══ Supplied records ══
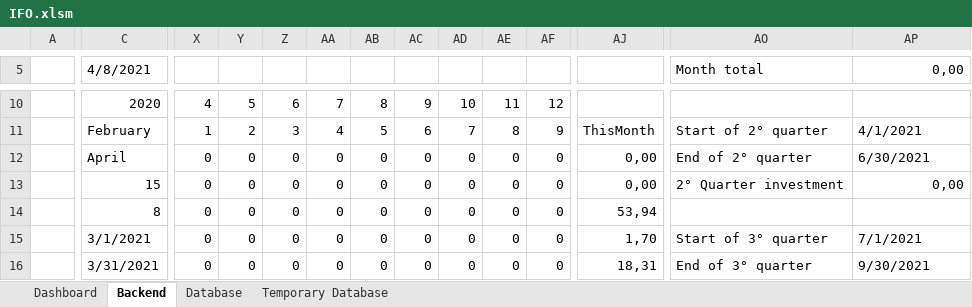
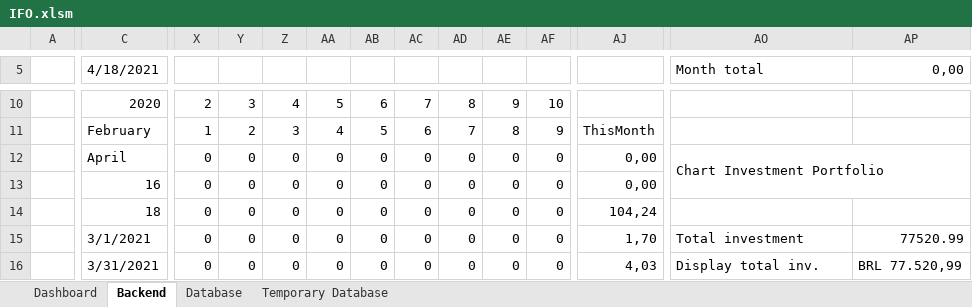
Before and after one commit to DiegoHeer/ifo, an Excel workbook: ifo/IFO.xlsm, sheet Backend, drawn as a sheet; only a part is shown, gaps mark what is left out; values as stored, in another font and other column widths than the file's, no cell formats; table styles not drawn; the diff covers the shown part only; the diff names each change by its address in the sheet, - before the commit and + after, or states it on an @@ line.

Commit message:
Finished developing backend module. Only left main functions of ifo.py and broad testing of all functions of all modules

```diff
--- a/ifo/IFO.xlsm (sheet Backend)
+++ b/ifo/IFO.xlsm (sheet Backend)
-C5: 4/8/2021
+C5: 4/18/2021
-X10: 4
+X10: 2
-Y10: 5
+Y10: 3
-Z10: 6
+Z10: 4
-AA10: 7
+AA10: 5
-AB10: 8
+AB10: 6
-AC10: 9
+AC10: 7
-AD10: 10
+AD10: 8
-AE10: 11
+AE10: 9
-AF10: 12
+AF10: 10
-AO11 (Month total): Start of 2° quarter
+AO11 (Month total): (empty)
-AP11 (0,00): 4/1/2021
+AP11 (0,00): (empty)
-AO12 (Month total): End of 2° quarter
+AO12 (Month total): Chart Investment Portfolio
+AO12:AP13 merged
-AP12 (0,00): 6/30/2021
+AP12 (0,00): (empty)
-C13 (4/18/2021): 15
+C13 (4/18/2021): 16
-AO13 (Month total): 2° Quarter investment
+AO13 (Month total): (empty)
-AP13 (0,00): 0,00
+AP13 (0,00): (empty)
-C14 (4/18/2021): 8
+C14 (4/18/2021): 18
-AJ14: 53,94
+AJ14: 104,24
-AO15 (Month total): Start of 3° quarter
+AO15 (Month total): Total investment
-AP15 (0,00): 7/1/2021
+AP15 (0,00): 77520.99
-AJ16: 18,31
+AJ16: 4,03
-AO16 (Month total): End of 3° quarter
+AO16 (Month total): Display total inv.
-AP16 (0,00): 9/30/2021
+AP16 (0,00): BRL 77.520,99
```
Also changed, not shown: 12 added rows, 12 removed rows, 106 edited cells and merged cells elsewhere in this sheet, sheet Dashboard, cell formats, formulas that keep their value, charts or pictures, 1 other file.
═══
══ Supplied records ══
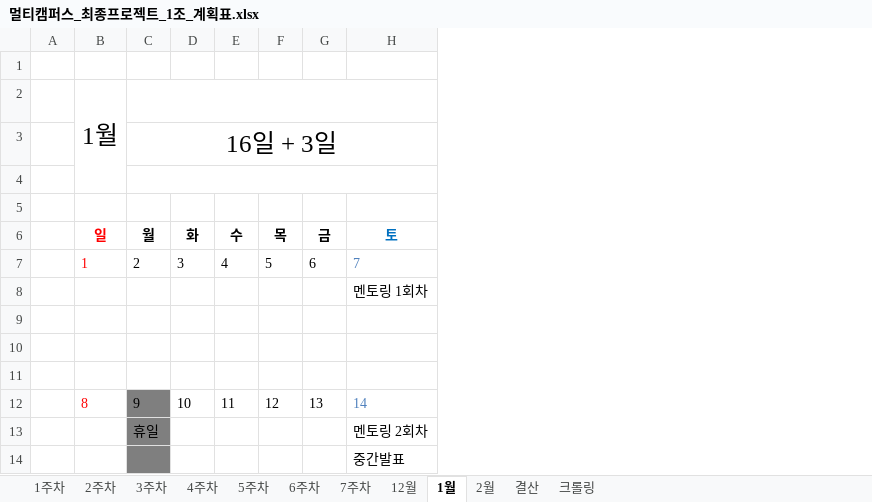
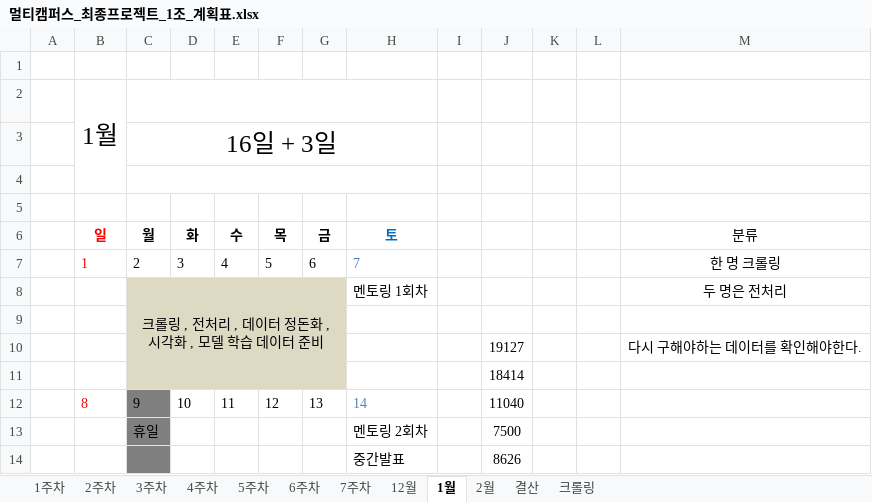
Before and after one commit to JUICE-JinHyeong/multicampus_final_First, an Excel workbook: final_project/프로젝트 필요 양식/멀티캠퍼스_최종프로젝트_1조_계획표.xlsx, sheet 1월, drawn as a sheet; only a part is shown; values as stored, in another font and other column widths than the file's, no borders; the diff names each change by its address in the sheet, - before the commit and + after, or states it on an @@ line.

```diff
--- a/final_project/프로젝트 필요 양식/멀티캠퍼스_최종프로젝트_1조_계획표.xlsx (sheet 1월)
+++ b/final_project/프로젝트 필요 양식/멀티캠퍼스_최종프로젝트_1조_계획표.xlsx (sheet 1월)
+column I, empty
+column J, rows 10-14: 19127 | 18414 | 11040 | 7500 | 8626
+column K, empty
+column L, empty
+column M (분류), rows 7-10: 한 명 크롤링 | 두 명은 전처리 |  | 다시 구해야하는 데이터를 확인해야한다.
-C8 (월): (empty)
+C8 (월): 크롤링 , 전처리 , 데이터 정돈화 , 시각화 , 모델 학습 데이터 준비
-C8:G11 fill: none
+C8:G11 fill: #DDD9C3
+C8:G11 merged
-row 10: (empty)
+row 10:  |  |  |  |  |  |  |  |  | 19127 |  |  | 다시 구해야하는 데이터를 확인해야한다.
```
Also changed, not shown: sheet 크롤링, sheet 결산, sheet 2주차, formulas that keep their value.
═══
══ Supplied records ══
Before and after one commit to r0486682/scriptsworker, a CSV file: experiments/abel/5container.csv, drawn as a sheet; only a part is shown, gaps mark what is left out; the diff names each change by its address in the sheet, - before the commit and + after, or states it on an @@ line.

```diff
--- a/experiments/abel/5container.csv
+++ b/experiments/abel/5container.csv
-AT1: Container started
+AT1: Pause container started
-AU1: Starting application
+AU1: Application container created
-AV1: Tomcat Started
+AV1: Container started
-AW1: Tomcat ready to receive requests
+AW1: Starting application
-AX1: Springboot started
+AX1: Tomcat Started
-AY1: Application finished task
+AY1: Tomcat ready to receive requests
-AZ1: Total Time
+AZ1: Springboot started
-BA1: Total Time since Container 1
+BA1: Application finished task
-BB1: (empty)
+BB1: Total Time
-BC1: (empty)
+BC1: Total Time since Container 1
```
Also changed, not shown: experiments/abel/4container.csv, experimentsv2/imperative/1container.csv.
═══
Task to complete
Working from the listing above, pick out every line that has "Month" and copy it.

Exercise response
-AO11 (Month total): Start of 2° quarter
+AO11 (Month total): (empty)
-AO12 (Month total): End of 2° quarter
+AO12 (Month total): Chart Investment Portfolio
-AO13 (Month total): 2° Quarter investment
+AO13 (Month total): (empty)
-AO15 (Month total): Start of 3° quarter
+AO15 (Month total): Total investment
-AO16 (Month total): End of 3° quarter
+AO16 (Month total): Display total inv.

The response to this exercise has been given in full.